Q1) What is heart failure?
Heart failure is a serious medical condition in which the heart does not pump blood around the body as effectively as it should. It is due to the weakening of the heart muscles and valves. The risk of heart failure increases with age.
Q2) What is the function of the heart that stops?
The heart acts as a pump to force the blood around the body and in heart failure, the heart is unable to pump the blood effectively which means that blood can’t deliver enough oxygen and nourishment to your body to allow it to work normally. This may cause you to feel tired or fatigued.
Q3) Does heart failure mean immediate death?
Even though it is called a heart ‘failure’, it doesn’t mean that your heart has stopped working.
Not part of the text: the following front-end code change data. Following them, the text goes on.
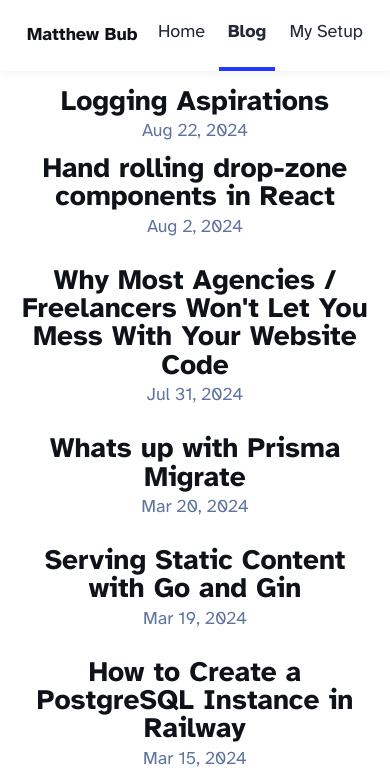
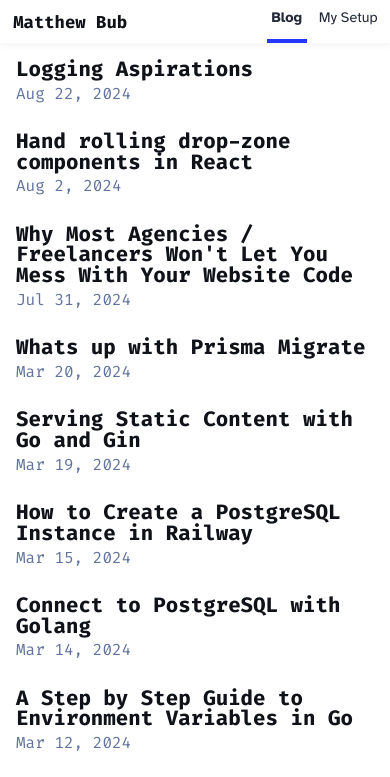
Before and after one commit to matthewbub/mattbub.com, an Astro site: page /blog in a window 390 px wide. Shown: the top 777 px of the page. Built offline with nearby package versions, Linux system fonts and the light colour scheme; Astro itself is replaced by a stand-in of ours; some packages are replaced by stand-ins of ours.

Commit message:
update ui

```diff
--- a/src/components/BaseHead.astro
+++ b/src/components/BaseHead.astro
@@ -28,6 +28,11 @@ const { title, description, image = '/blog-placeholder-1.jpg' } = Astro.props;
 />
 <meta name="generator" content={Astro.generator} />
 
+<!-- Google Fonts -->
+<link rel="preconnect" href="https://fonts.googleapis.com">
+<link rel="preconnect" href="https://fonts.gstatic.com" crossorigin>
+<link href="https://fonts.googleapis.com/css2?family=Fira+Code:wght@300;400;500;600;700&display=swap" rel="stylesheet">
+
 <!-- Font preloads -->
 <link rel="preload" href="/fonts/atkinson-regular.woff" as="font" type="font/woff" crossorigin />
 <link rel="preload" href="/fonts/atkinson-bold.woff" as="font" type="font/woff" crossorigin />
--- a/src/components/Footer.astro
+++ b/src/components/Footer.astro
@@ -51,7 +51,7 @@ const today = new Date();
 </footer>
 <style>
     footer {
-        padding: 2em 1em 6em 1em;
+        padding: 2em 1em 1em 1em;
         /* background: linear-gradient(var(--gray-gradient)) no-repeat; */
         color: rgb(var(--gray));
         text-align: center;
--- a/src/components/Header.astro
+++ b/src/components/Header.astro
@@ -7,7 +7,6 @@ import { SITE_TITLE } from "../consts";
     <nav>
         <h2><a href="/">{SITE_TITLE}</a></h2>
         <div class="internal-links">
-            <HeaderLink href="/">Home</HeaderLink>
             <HeaderLink href="/blog">Blog</HeaderLink>
             <!-- <HeaderLink href="/about">About</HeaderLink> -->
             <HeaderLink href="/setup">My Setup</HeaderLink>
@@ -79,6 +78,25 @@ import { SITE_TITLE } from "../consts";
         width: 32px;
     }
     @media (max-width: 720px) {
+        header {
+            padding: 0 0.5em;
+        }
+        nav {
+            flex-wrap: wrap;
+            gap: 0.5em;
+        }
+        h2 {
+            font-size: 1.2em;
+        }
+        .internal-links {
+            display: flex;
+            gap: 0.5em;
+            flex-wrap: wrap;
+        }
+        nav a {
+            padding: 0.5em 0.3em;
+            font-size: 0.9em;
+        }
         .social-links {
             display: none;
         }
--- a/src/pages/blog/index.astro
+++ b/src/pages/blog/index.astro
@@ -37,7 +37,7 @@ const posts = (await getCollection('blog')).sort(
 			ul li {
 				width: 100%;
 				margin-bottom: 1rem;
-				text-align: center;
+				text-align: left;
 			}
 			/* ul li:first-child img {
 				width: 100%;
@@ -71,14 +71,9 @@ const posts = (await getCollection('blog')).sort(
 				}
 				ul li {
 					width: 100%;
-					text-align: center;
+					text-align: left;
 				}
-				ul li:first-child {
-					margin-bottom: 0;
-				}
-				ul li:first-child .title {
-					font-size: 1.563em;
-				}
+
 			}
 		</style>
 	</head>
--- a/src/styles/global.css
+++ b/src/styles/global.css
@@ -58,6 +58,7 @@ h6 {
     margin: 0 0 0.5rem 0;
     color: rgb(var(--black));
     line-height: 1.2;
+    font-family: 'Fira Code', monospace;
 }
 h1 {
     font-size: 3.052em;
@@ -86,9 +87,11 @@ a:hover {
 }
 p {
     margin-bottom: 1em;
+    font-family: 'Fira Code', monospace;
 }
 .prose p {
     margin-bottom: 2em;
+    font-family: 'Fira Code', monospace;
 }
 textarea {
     width: 100%;
@@ -99,6 +102,11 @@ input {
 }
 table {
     width: 100%;
+}
+ul,
+ol,
+li {
+    font-family: 'Fira Code', monospace;
 }
 img {
     max-width: 100%;
@@ -122,6 +130,7 @@ blockquote {
     padding: 0 0 0 20px;
     margin: 0px;
     font-size: 1.333em;
+    font-family: 'Fira Code', monospace;
 }
 hr {
     border: none;
@@ -129,10 +138,25 @@ hr {
 }
 @media (max-width: 720px) {
     body {
-        font-size: 18px;
+        font-size: 16px;
     }
     main {
         padding: 1em;
+    }
+    h1 {
+        font-size: 2.2em;
+    }
+    h2 {
+        font-size: 1.8em;
+    }
+    h3 {
+        font-size: 1.5em;
+    }
+    h4 {
+        font-size: 1.3em;
+    }
+    h5 {
+        font-size: 1.1em;
     }
 }
 
```
Also changed, not shown: src/pages/setup.astro (+37 -28 lines).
It means that your heart is still working but is having difficulty in meeting the needs of your body, especially during physical activities.
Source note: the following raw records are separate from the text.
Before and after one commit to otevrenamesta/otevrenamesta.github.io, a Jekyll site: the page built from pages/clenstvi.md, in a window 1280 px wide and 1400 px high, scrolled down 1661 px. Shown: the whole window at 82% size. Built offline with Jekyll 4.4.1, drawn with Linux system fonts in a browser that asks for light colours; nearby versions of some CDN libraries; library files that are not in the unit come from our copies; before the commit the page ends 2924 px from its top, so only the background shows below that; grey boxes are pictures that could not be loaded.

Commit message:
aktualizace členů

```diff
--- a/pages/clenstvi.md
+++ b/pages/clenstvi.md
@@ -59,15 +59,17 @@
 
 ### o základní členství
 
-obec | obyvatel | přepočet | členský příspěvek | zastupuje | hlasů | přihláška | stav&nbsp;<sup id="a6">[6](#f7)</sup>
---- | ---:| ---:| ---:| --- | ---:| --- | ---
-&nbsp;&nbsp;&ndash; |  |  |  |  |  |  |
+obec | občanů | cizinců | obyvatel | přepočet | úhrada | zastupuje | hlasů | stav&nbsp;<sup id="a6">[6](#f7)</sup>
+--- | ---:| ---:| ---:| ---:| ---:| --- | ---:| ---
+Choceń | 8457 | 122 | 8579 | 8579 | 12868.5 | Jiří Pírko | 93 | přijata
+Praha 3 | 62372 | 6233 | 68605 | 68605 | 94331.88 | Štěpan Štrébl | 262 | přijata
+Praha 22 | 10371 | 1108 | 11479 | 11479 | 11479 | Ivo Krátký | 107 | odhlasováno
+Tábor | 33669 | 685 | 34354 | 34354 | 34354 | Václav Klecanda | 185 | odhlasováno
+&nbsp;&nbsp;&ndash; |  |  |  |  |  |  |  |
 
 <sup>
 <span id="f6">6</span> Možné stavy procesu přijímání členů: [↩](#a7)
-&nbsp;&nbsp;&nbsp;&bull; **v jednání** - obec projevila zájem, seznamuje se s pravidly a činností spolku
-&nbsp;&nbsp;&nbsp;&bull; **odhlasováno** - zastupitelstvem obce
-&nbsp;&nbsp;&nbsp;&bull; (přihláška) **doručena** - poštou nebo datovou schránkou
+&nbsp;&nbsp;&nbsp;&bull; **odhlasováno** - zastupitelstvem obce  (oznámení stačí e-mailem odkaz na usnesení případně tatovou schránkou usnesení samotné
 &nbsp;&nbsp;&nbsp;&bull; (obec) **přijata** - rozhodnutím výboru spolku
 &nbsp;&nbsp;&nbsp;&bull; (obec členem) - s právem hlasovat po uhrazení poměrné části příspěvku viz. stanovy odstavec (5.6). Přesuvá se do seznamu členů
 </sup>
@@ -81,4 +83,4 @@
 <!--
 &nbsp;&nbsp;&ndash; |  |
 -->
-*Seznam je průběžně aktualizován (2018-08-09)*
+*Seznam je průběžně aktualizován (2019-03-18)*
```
Q4) Are heart attacks, heart failure, and cardiac arrest the same?
- Heart Attack: Blockage of the blood vessels supplying blood to the heart.
- Heart Failure: The inability of the heart to pump blood around the body.
- Cardiac Arrest: Heart stops. No blood circulation in the body. No pulse is felt.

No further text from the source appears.